Jamie Dimon is the CEO of JP Morgan Chase and apparently doesn’t know his own tax rate:
“Most of us wage earners are paying 39.6 percent in taxes and add in another 12 percent in New York state and city taxes and we’re paying 50 percent of our income in taxes,” Dimon said in defense of his fellow Wall Street bankers.
Of course the top marginal tax rate now is 35%, not 39.6, but maybe he’s simply confusing the rate he paid in the ’90’s with today. No big deal, right? Yet it kind of puts a silly spin on this whole argument about letting the Bush-era tax cuts expire for the wealthy, no? Matt Yglesias explains the behavioral conundrum:
The entire debate in congress over taxes is that President Obama wants to restore the top marginal rate to the level that Dimon thinks it already is. Meanwhile, Dimon doesn’t even know what tax rate he pays.

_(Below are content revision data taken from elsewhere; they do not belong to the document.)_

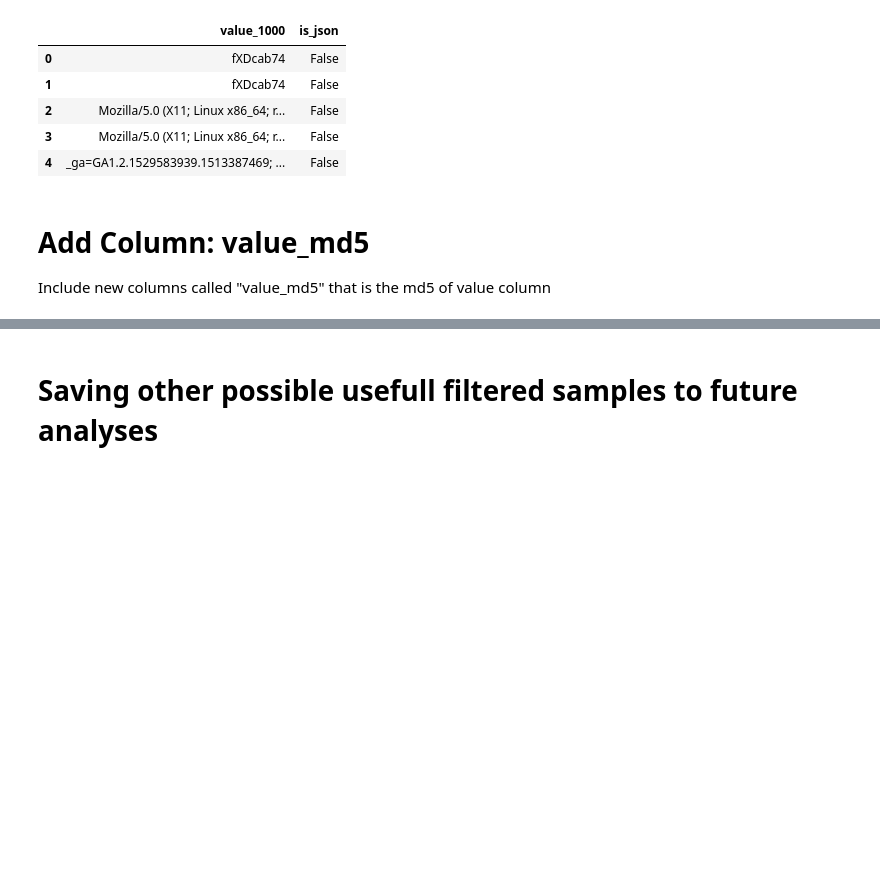
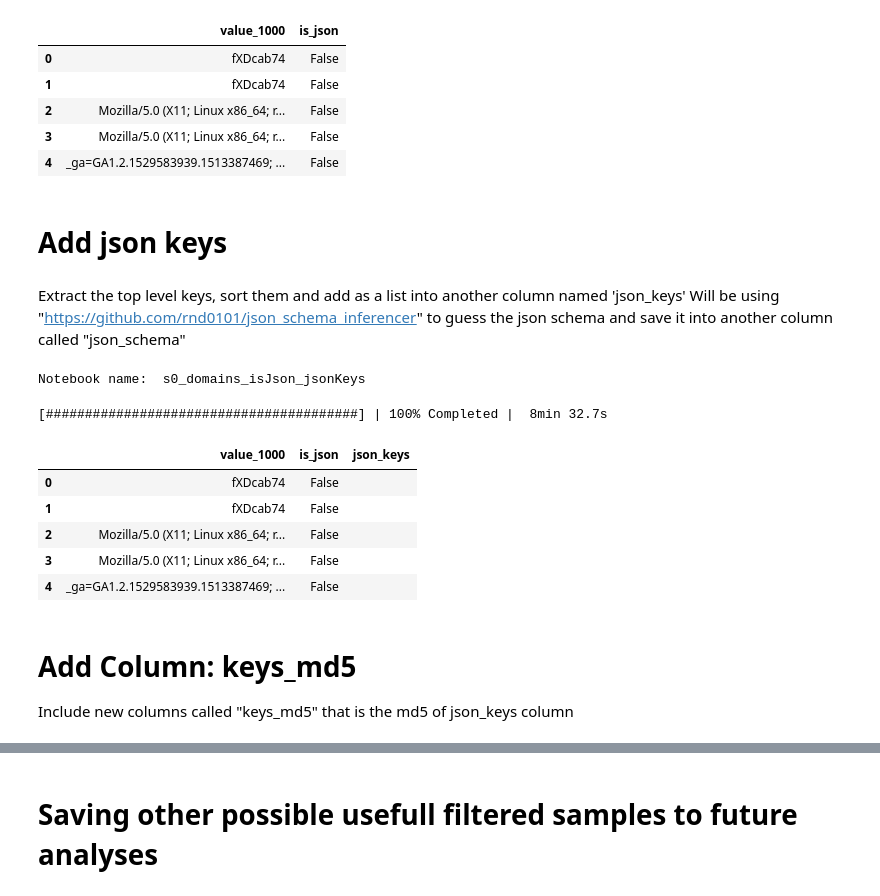
Before and after one commit to mozilla/Overscripted-Data-Analysis-Challenge, a Jupyter notebook: analyses/2019_03_aliamcami_value_analyses/isJson_dataPrep.ipynb, the cells around one changed output, grey strips where cells are left out. Drawn from its saved outputs; the diff is of its cells as text; code cells hidden in the pictures; blank space fills up the shorter version.

```diff
--- a/analyses/2019_03_aliamcami_value_analyses/isJson_dataPrep.ipynb
+++ b/analyses/2019_03_aliamcami_value_analyses/isJson_dataPrep.ipynb
@@ -155,3 +163,13 @@ df[['value_1000', 'is_json']].head()
 | 2 | Mozilla/5.0 (X11; Linux x86_64; r... | False |
 | 3 | Mozilla/5.0 (X11; Linux x86_64; r... | False |
 | 4 | _ga=GA1.2.1529583939.1513387469; ... | False |
+# %% [markdown]
+# Add json keys
+# %% [markdown]
+Extract the top level keys, sort them and add as a list into another column named 'json_keys'
+Will be using "https://github.com/rnd0101/json_schema_inferencer" to guess the json schema and save it into another column called "json_schema"
+# %%
+FILE_NAME += '_jsonKeys'
+print('Notebook name: ', FILE_NAME)
+# %% [output]
+Notebook name:  s0_domains_isJson_jsonKeys
@@ -158,6 +188,22 @@ df[['value_1000', 'is_json']].head()
+# %%
+df['json_keys'] = df.apply(jsonKeys,axis=1, meta='O')
+save_parquet(df=df, name=FILE_NAME)
+# %% [output]
+[########################################] | 100% Completed |  8min 32.7s
+# %%
+#read
+df = read_parquet(FILE_NAME)
+df[['value_1000', 'is_json', 'json_keys']].head()
+# %% [output]
+|  | value_1000 | is_json | json_keys |
+| 0 | fXDcab74 | False |  |
+| 1 | fXDcab74 | False |  |
+| 2 | Mozilla/5.0 (X11; Linux x86_64; r... | False |  |
+| 3 | Mozilla/5.0 (X11; Linux x86_64; r... | False |  |
+| 4 | _ga=GA1.2.1529583939.1513387469; ... | False |  |
 # %% [markdown]
-# Add Column:  value_md5
-Include new columns called "value_md5" that is the md5 of value column
+# Add Column:  keys_md5
+Include new columns called "keys_md5" that is the md5 of json_keys column
 # %%
 FILE_NAME += '_md5'
 print('Notebook name: ', FILE_NAME)
```
Also changed, not shown: parts of 33 cells of this notebook.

Just saying.
I actually completely understand his ignorance of what tax rate he pays. Indeed, like a lot of us he probably has an accountant file his taxes for him. No big deal, right? Except not only does Dimon not know his top marginal tax rate, he doesn’t seem to understand the concept of a top marginal tax rate. A top marginal rate of 35% would only apply to income over $250,000 dollars. You don’t just simply add up all the tax rates that apply to you and come up with your total tax rate.
This seems to me to be one of the most basic concepts about how our tax system works, something that escapes a CEO of a major bank who decides he’s knowledgable enough to comment on American tax policy. This may be peanuts in the grand scheme of things but it underscores a point I’ve been thinking lately, which is that I don’t understand this assumption on the part of some people that businesspeople (CEO’s in particular) are inherently competent on macroeconomic issues and public policy. For if Mr. Dimon is a representative example, then I can’t help but think that such assumptive trust is sorely misplaced.